[[ Materials provided open ]]

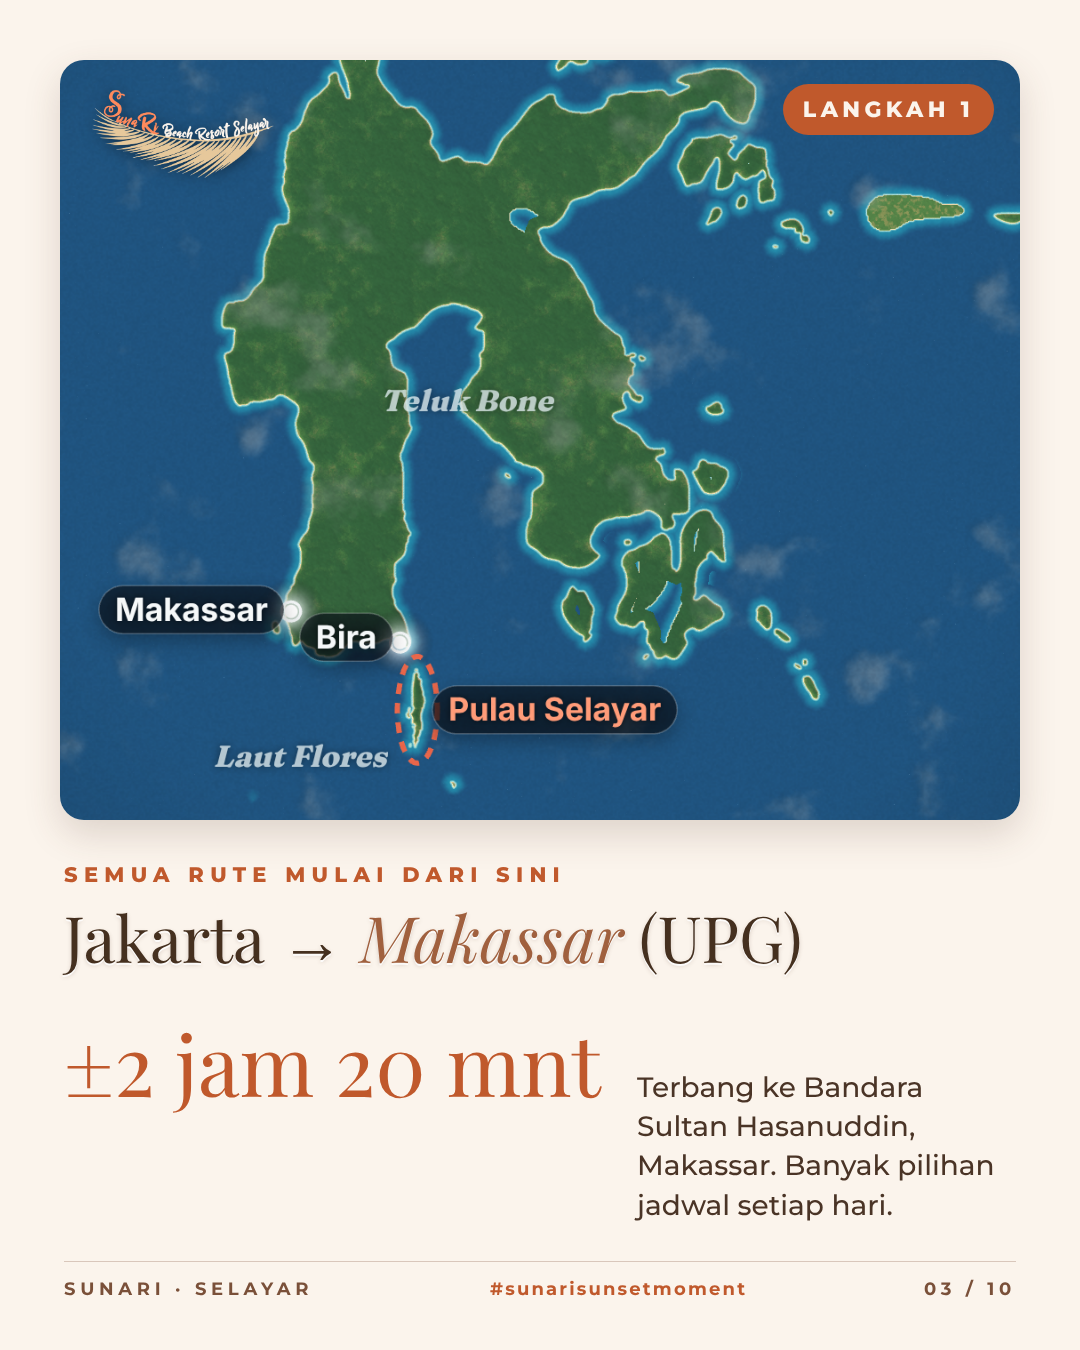
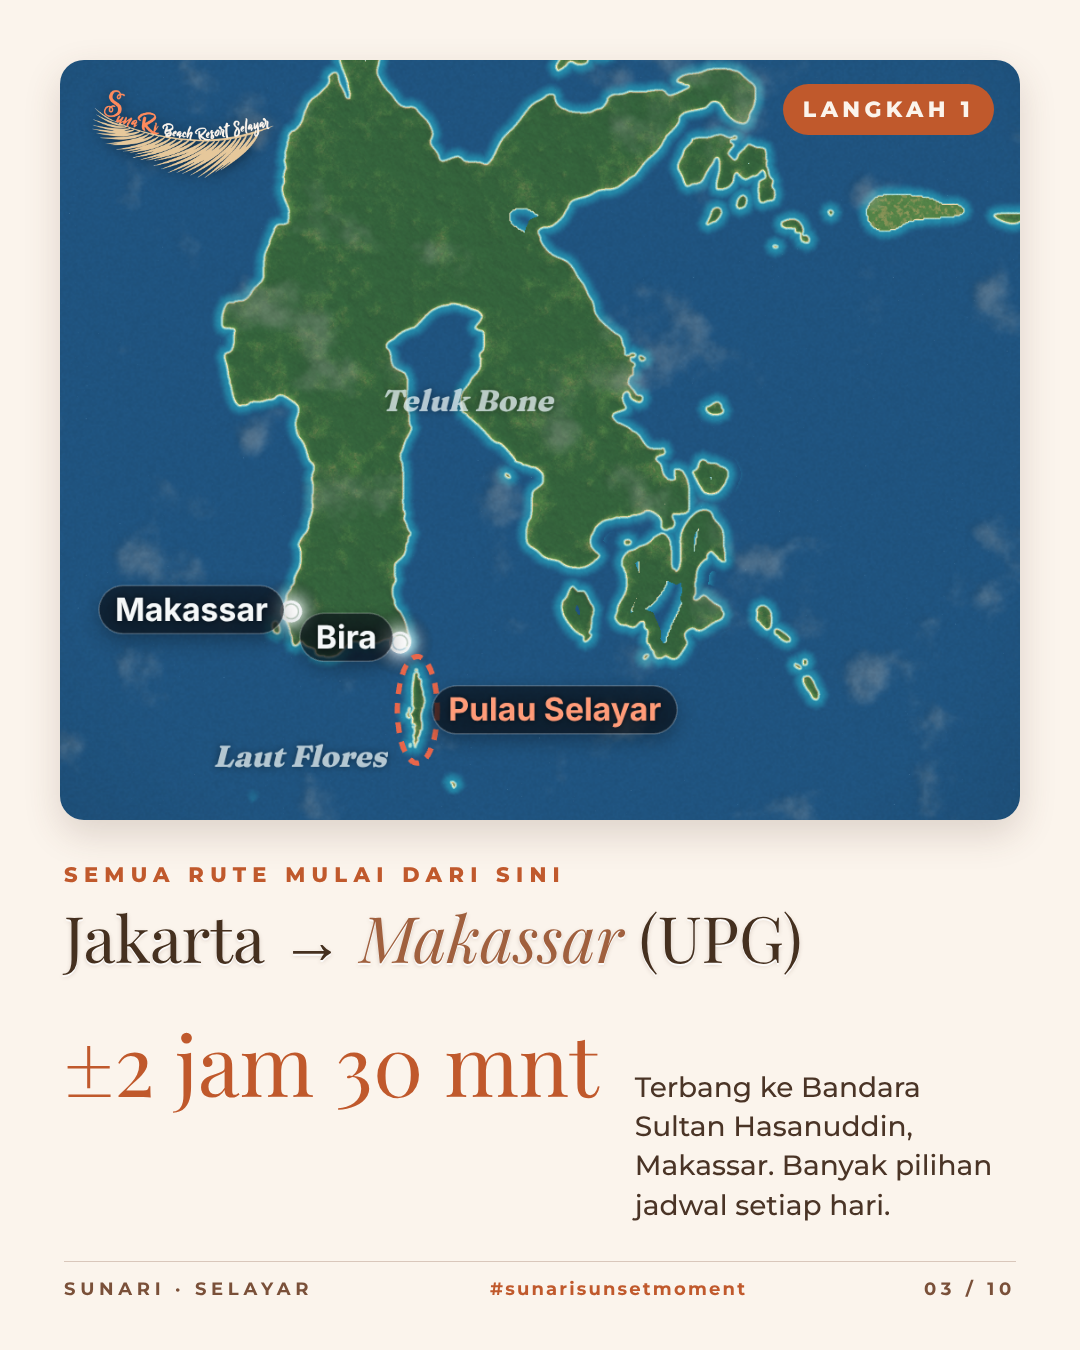
Rute Jakarta: flight time 2h30
Claude-Session: https://claude.ai/code/session_01AizaiBQtsTmWERPRfEgVV4

Changed region(s): [[0.5806, 0.7778, 0.9167, 0.9022], [0.3056, 0.7778, 0.55, 0.84]]

diff --git a/social/rute_jakarta.html b/social/rute_jakarta.html
@@ -29,7 +29,7 @@
   <div style="position:absolute;left:80px;bottom:76px;font-weight:700;font-size:20px;letter-spacing:.38em;text-transform:uppercase;color:#FBF4EC">Geser &nbsp;→</div>
   <img src="../assets/logo-sunari-color-dark.png" style="position:absolute;left:76px;bottom:120px;width:260px;filter:drop-shadow(0 2px 8px rgba(0,0,0,.45))" alt=""></div><div class="t" id="rute-02"><div class="ph"><img src="../assets/maps/03_tiga_rute.png" style="object-position:50% 42%" alt=""><img class="lg" src="../assets/logo-sunari-color-dark.png" alt=""></div>
   <div class="kick">Gambaran besarnya</div><div class="ttl emb">Jakarta → Makassar → <em>Selayar</em></div><div class="big"><b>±5 jam</b><span>lewat udara<br>(belum termasuk transit)</span><b>±12 jam</b><span>lewat darat<br>&amp; feri</span></div><div class="bt"><span>SunaRi · Selayar</span><span class="h">#sunarisunsetmoment</span><span>02 / 10</span></div></div><div class="t" id="rute-03"><div class="ph"><img src="../assets/maps/02_sulawesi.png" style="object-position:50% 55%" alt=""><img class="lg" src="../assets/logo-sunari-color-dark.png" alt=""><div class="step">Langkah 1</div></div>
-  <div class="kick">Semua rute mulai dari sini</div><div class="ttl emb">Jakarta → <em>Makassar</em> (UPG)</div><div class="big"><b>±2 jam 20 mnt</b><span>Terbang ke Bandara Sultan Hasanuddin, Makassar. Banyak pilihan jadwal setiap hari.</span></div><div class="bt"><span>SunaRi · Selayar</span><span class="h">#sunarisunsetmoment</span><span>03 / 10</span></div></div><div class="t" id="rute-04"><div class="ph"><img src="../assets/maps/04_rute1_pesawat.png" style="object-position:50% 45%" alt=""><img class="lg" src="../assets/logo-sunari-color-dark.png" alt=""><div class="step">Opsi cepat</div></div>
+  <div class="kick">Semua rute mulai dari sini</div><div class="ttl emb">Jakarta → <em>Makassar</em> (UPG)</div><div class="big"><b>±2 jam 30 mnt</b><span>Terbang ke Bandara Sultan Hasanuddin, Makassar. Banyak pilihan jadwal setiap hari.</span></div><div class="bt"><span>SunaRi · Selayar</span><span class="h">#sunarisunsetmoment</span><span>03 / 10</span></div></div><div class="t" id="rute-04"><div class="ph"><img src="../assets/maps/04_rute1_pesawat.png" style="object-position:50% 45%" alt=""><img class="lg" src="../assets/logo-sunari-color-dark.png" alt=""><div class="step">Opsi cepat</div></div>
   <div class="kick">Langkah 2 · lewat udara</div><div class="ttl emb">Makassar → <em>Aroeppala</em></div><div class="big"><b>±45 menit</b><span>Pesawat kecil ke Bandara H. Aroeppala, Selayar. Jadwal terbatas, cek di aplikasi tiket minimal H-7.</span></div><div class="bt"><span>SunaRi · Selayar</span><span class="h">#sunarisunsetmoment</span><span>04 / 10</span></div></div><div class="t" id="rute-05"><div class="ph"><img src="../assets/maps/05_rute2_darat_feri.png" style="object-position:50% 30%" alt=""><img class="lg" src="../assets/logo-sunari-color-dark.png" alt=""><div class="step">Opsi darat</div></div>
   <div class="kick">Langkah 2 · lewat darat</div><div class="ttl emb">Makassar → <em>Bira</em></div><div class="big"><b>±4–5 jam</b><span>Dari Terminal Malengkeri ke Bira (Bulukumba). Jalan pesisir selatan Sulawesi.</span></div><div class="bt"><span>SunaRi · Selayar</span><span class="h">#sunarisunsetmoment</span><span>05 / 10</span></div></div><div class="t" id="rute-06"><div class="ph"><img src="../assets/maps/05_rute2_darat_feri.png" style="object-position:50% 62%" alt=""><img class="lg" src="../assets/logo-sunari-color-dark.png" alt=""><div class="step">Opsi darat</div></div>
   <div class="kick">Langkah 3 · menyeberang</div><div class="ttl emb">Feri Bira → <em>Pamatata</em></div><div class="big"><b>±2 jam</b><span>Menyeberang ke Pulau Selayar. Tips: berangkat dari Makassar pagi hari dan cek jadwal feri lebih dulu.</span></div><div class="bt"><span>SunaRi · Selayar</span><span class="h">#sunarisunsetmoment</span><span>06 / 10</span></div></div><div class="t" id="rute-07"><div class="ph"><img src="../assets/maps/07_pulau_selayar.png" style="object-position:50% 50%" alt=""><img class="lg" src="../assets/logo-sunari-color-dark.png" alt=""><div class="step">Langkah terakhir</div></div>

diff --git a/social/build_rute_jakarta.py b/social/build_rute_jakarta.py
@@ -49,7 +49,7 @@ T.append(card(2, M + "03_tiga_rute.png", "50% 42%", "", "Gambaran besarnya", 'Ja
   '<div class="big"><b>±5 jam</b><span>lewat udara<br>(belum termasuk transit)</span><b>±12 jam</b><span>lewat darat<br>&amp; feri</span></div>'))
 # 3 · langkah 1
 T.append(card(3, M + "02_sulawesi.png", "50% 55%", "Langkah 1", "Semua rute mulai dari sini", 'Jakarta → <em>Makassar</em> (UPG)',
-  big("±2 jam 20 mnt", "Terbang ke Bandara Sultan Hasanuddin, Makassar. Banyak pilihan jadwal setiap hari.")))
+  big("±2 jam 30 mnt", "Terbang ke Bandara Sultan Hasanuddin, Makassar. Banyak pilihan jadwal setiap hari.")))
 # 4 · opsi cepat
 T.append(card(4, M + "04_rute1_pesawat.png", "50% 45%", "Opsi cepat", "Langkah 2 · lewat udara", 'Makassar → <em>Aroeppala</em>',
   big("±45 menit", "Pesawat kecil ke Bandara H. Aroeppala, Selayar. Jadwal terbatas, cek di aplikasi tiket minimal H-7.")))

diff --git a/social/rute-jakarta/CAPTION.md b/social/rute-jakarta/CAPTION.md
@@ -5,7 +5,7 @@
 Cara ke Sunari Beach Resort dari Jakarta, langkah demi langkah ✈🚗⛴ Simpan dulu biar nggak lupa!
 
 Rutenya: Jakarta → Makassar → Pulau Selayar.
-✈ Jakarta → Makassar ±2 jam 20 menit
+✈ Jakarta → Makassar ±2 jam 30 menit
 Lalu pilih:
 🛩 Opsi cepat: Makassar → Bandara H. Aroeppala ±45 menit (jadwal terbatas, cek H-7)
 🚗⛴ Opsi darat: Makassar → Bira ±4–5 jam, lalu feri Bira → Pamatata ±2 jam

[[ Materials provided closed ]]

= Exercise instructions =
Taking the entries above, print exactly the lines starting at the line with "jam</b><span>lewat darat<br>&amp; feri</span></div>'))" and ending at the line with "# 4 · opsi cepat", both included.

= Exercise response =
   '<div class="big"><b>±5 jam</b><span>lewat udara<br>(belum termasuk transit)</span><b>±12 jam</b><span>lewat darat<br>&amp; feri</span></div>'))
 # 3 · langkah 1
 T.append(card(3, M + "02_sulawesi.png", "50% 55%", "Langkah 1", "Semua rute mulai dari sini", 'Jakarta → <em>Makassar</em> (UPG)',
-  big("±2 jam 20 mnt", "Terbang ke Bandara Sultan Hasanuddin, Makassar. Banyak pilihan jadwal setiap hari.")))
+  big("±2 jam 30 mnt", "Terbang ke Bandara Sultan Hasanuddin, Makassar. Banyak pilihan jadwal setiap hari.")))
 # 4 · opsi cepat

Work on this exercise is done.